[BRIEF]: What is needed is the number of lines below that contain the word "mesenchyme", with no other output.

[RAW DATA]:
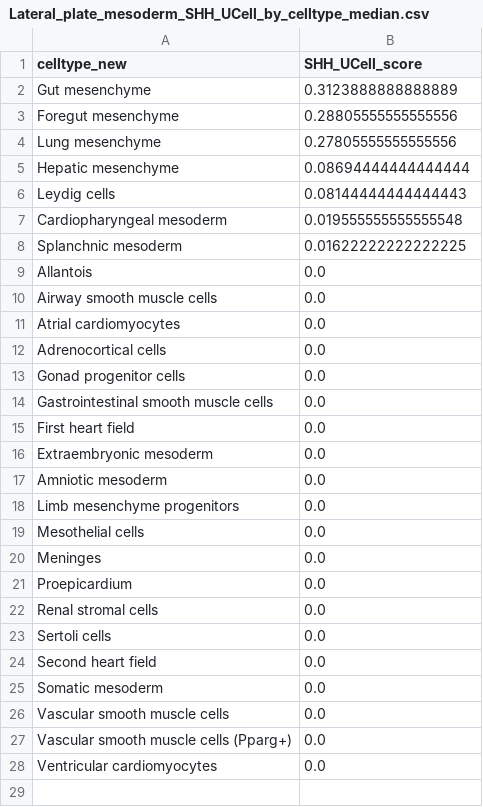
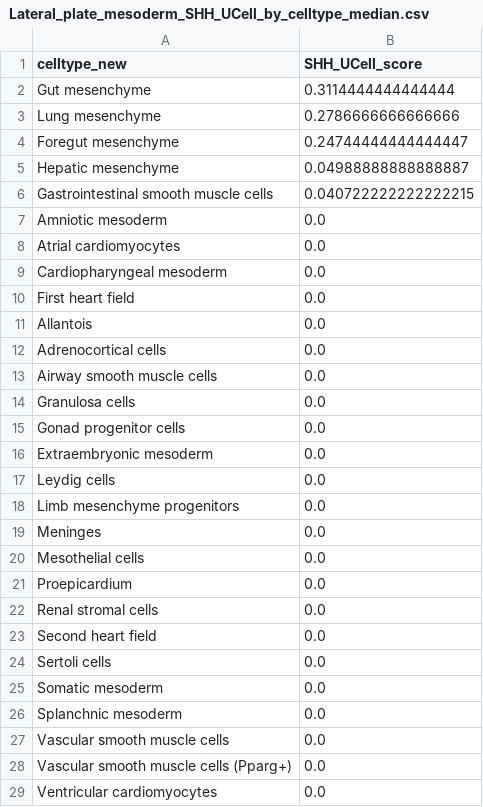
Before and after one commit to chrislowzhengxi/devtree-seacells, a CSV file: results/ucell/Lateral_plate_mesoderm/qc/Lateral_plate_mesoderm_SHH_UCell_by_celltype_median.csv, drawn as a sheet.

```diff
--- a/results/ucell/Lateral_plate_mesoderm/qc/Lateral_plate_mesoderm_SHH_UCell_by_celltype_median.csv
+++ b/results/ucell/Lateral_plate_mesoderm/qc/Lateral_plate_mesoderm_SHH_UCell_by_celltype_median.csv
@@ -1,26 +1,27 @@
 celltype_new,SHH_UCell_score
-Gut mesenchyme,0.3123888888888889
-Foregut mesenchyme,0.28805555555555556
-Lung mesenchyme,0.27805555555555556
-Hepatic mesenchyme,0.08694444444444444
-Leydig cells,0.08144444444444443
-Cardiopharyngeal mesoderm,0.019555555555555548
-Splanchnic mesoderm,0.01622222222222225
+Gut mesenchyme,0.3114444444444444
+Lung mesenchyme,0.2786666666666666
+Foregut mesenchyme,0.24744444444444447
+Hepatic mesenchyme,0.04988888888888887
+Gastrointestinal smooth muscle cells,0.040722222222222215
+Amniotic mesoderm,0.0
+Atrial cardiomyocytes,0.0
+Cardiopharyngeal mesoderm,0.0
+First heart field,0.0
 Allantois,0.0
+Adrenocortical cells,0.0
 Airway smooth muscle cells,0.0
-Atrial cardiomyocytes,0.0
-Adrenocortical cells,0.0
+Granulosa cells,0.0
 Gonad progenitor cells,0.0
-Gastrointestinal smooth muscle cells,0.0
-First heart field,0.0
 Extraembryonic mesoderm,0.0
-Amniotic mesoderm,0.0
+Leydig cells,0.0
 Limb mesenchyme progenitors,0.0
+Meninges,0.0
 Mesothelial cells,0.0
-Meninges,0.0
 Proepicardium,0.0
 Renal stromal cells,0.0
+Second heart field,0.0
 Sertoli cells,0.0
-Second heart field,0.0
 Somatic mesoderm,0.0
+Splanchnic mesoderm,0.0
 Vascular smooth muscle cells,0.0
```
Also changed, not shown: results/ucell/Lateral_plate_mesoderm/qc/Lateral_plate_mesoderm_ALL_labels_summary.csv.
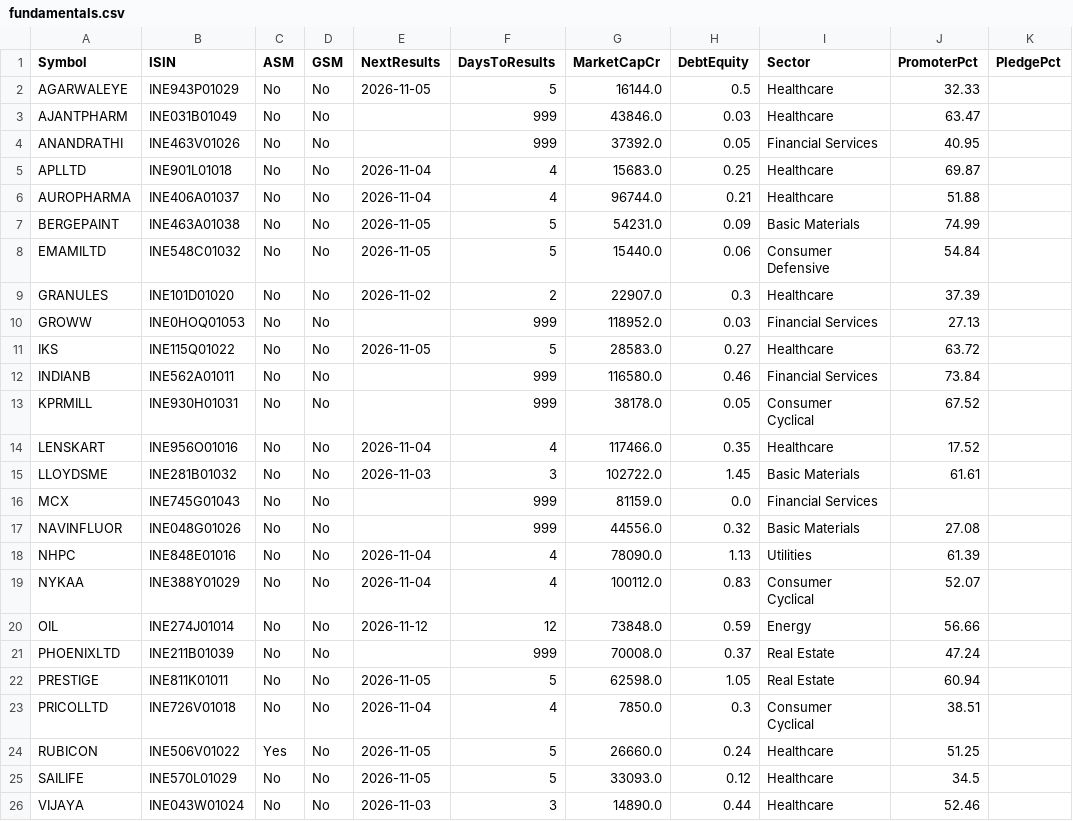
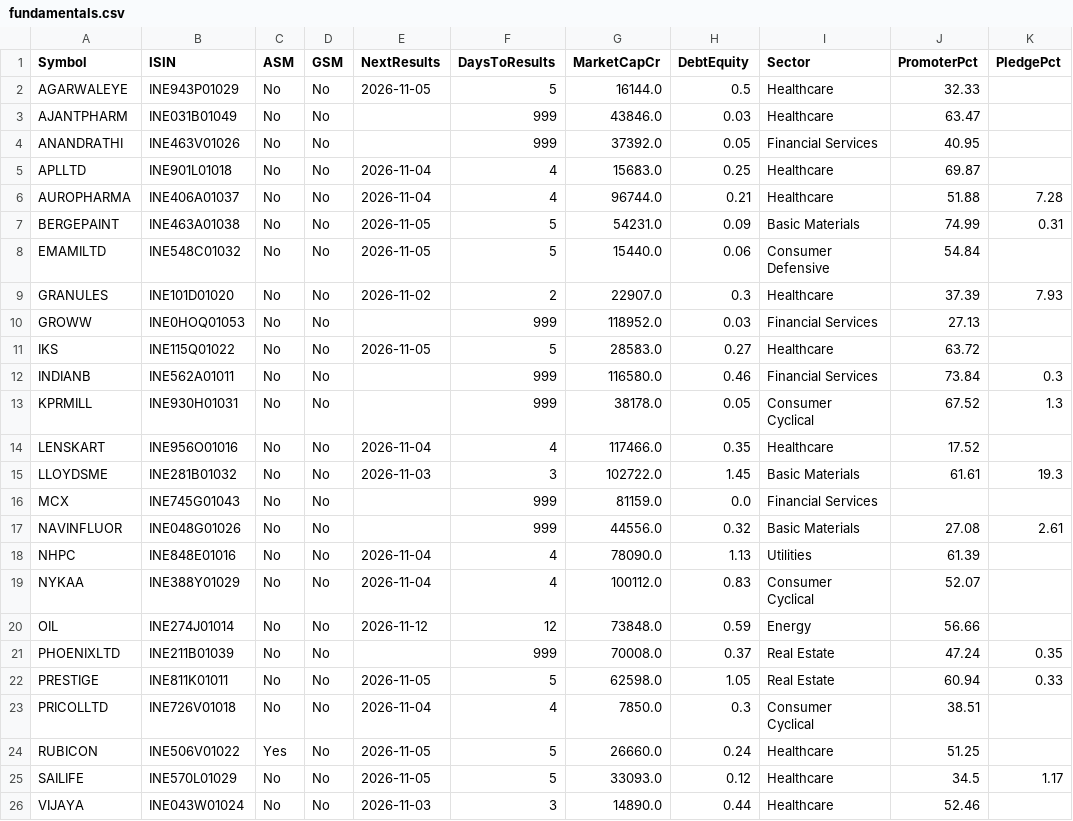
Before and after one commit to Venkey-stocks/stock-radar, a CSV file: data/fundamentals.csv, drawn as a sheet.

```diff
--- a/data/fundamentals.csv
+++ b/data/fundamentals.csv
@@ -5,14 +5,14 @@ ANANDRATHI,INE463V01026,No,No,,999,37392.0,0.05,Financial Services,40.95,
 APLLTD,INE901L01018,No,No,2026-11-04,4,15683.0,0.25,Healthcare,69.87,
-AUROPHARMA,INE406A01037,No,No,2026-11-04,4,96744.0,0.21,Healthcare,51.88,
-BERGEPAINT,INE463A01038,No,No,2026-11-05,5,54231.0,0.09,Basic Materials,74.99,
+AUROPHARMA,INE406A01037,No,No,2026-11-04,4,96744.0,0.21,Healthcare,51.88,7.28
+BERGEPAINT,INE463A01038,No,No,2026-11-05,5,54231.0,0.09,Basic Materials,74.99,0.31
 EMAMILTD,INE548C01032,No,No,2026-11-05,5,15440.0,0.06,Consumer Defensive,54.84,
-GRANULES,INE101D01020,No,No,2026-11-02,2,22907.0,0.3,Healthcare,37.39,
+GRANULES,INE101D01020,No,No,2026-11-02,2,22907.0,0.3,Healthcare,37.39,7.93
 GROWW,INE0HOQ01053,No,No,,999,118952.0,0.03,Financial Services,27.13,
 IKS,INE115Q01022,No,No,2026-11-05,5,28583.0,0.27,Healthcare,63.72,
-INDIANB,INE562A01011,No,No,,999,116580.0,0.46,Financial Services,73.84,
-KPRMILL,INE930H01031,No,No,,999,38178.0,0.05,Consumer Cyclical,67.52,
+INDIANB,INE562A01011,No,No,,999,116580.0,0.46,Financial Services,73.84,0.3
+KPRMILL,INE930H01031,No,No,,999,38178.0,0.05,Consumer Cyclical,67.52,1.3
 LENSKART,INE956O01016,No,No,2026-11-04,4,117466.0,0.35,Healthcare,17.52,
-LLOYDSME,INE281B01032,No,No,2026-11-03,3,102722.0,1.45,Basic Materials,61.61,
+LLOYDSME,INE281B01032,No,No,2026-11-03,3,102722.0,1.45,Basic Materials,61.61,19.3
 MCX,INE745G01043,No,No,,999,81159.0,0.0,Financial Services,,
-NAVINFLUOR,INE048G01026,No,No,,999,44556.0,0.32,Basic Materials,27.08,
+NAVINFLUOR,INE048G01026,No,No,,999,44556.0,0.32,Basic Materials,27.08,2.61
 NHPC,INE848E01016,No,No,2026-11-04,4,78090.0,1.13,Utilities,61.39,
@@ -20,7 +20,7 @@ NYKAA,INE388Y01029,No,No,2026-11-04,4,100112.0,0.83,Consumer Cyclical,52.07,
 OIL,INE274J01014,No,No,2026-11-12,12,73848.0,0.59,Energy,56.66,
-PHOENIXLTD,INE211B01039,No,No,,999,70008.0,0.37,Real Estate,47.24,
-PRESTIGE,INE811K01011,No,No,2026-11-05,5,62598.0,1.05,Real Estate,60.94,
+PHOENIXLTD,INE211B01039,No,No,,999,70008.0,0.37,Real Estate,47.24,0.35
+PRESTIGE,INE811K01011,No,No,2026-11-05,5,62598.0,1.05,Real Estate,60.94,0.33
 PRICOLLTD,INE726V01018,No,No,2026-11-04,4,7850.0,0.3,Consumer Cyclical,38.51,
 RUBICON,INE506V01022,Yes,No,2026-11-05,5,26660.0,0.24,Healthcare,51.25,
-SAILIFE,INE570L01029,No,No,2026-11-05,5,33093.0,0.12,Healthcare,34.5,
+SAILIFE,INE570L01029,No,No,2026-11-05,5,33093.0,0.12,Healthcare,34.5,1.17
 VIJAYA,INE043W01024,No,No,2026-11-03,3,14890.0,0.44,Healthcare,52.46,
```
Also changed, not shown: data/excluded.csv, data/first_seen.csv, 5 other files.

[EXERCISE ANSWER]: 9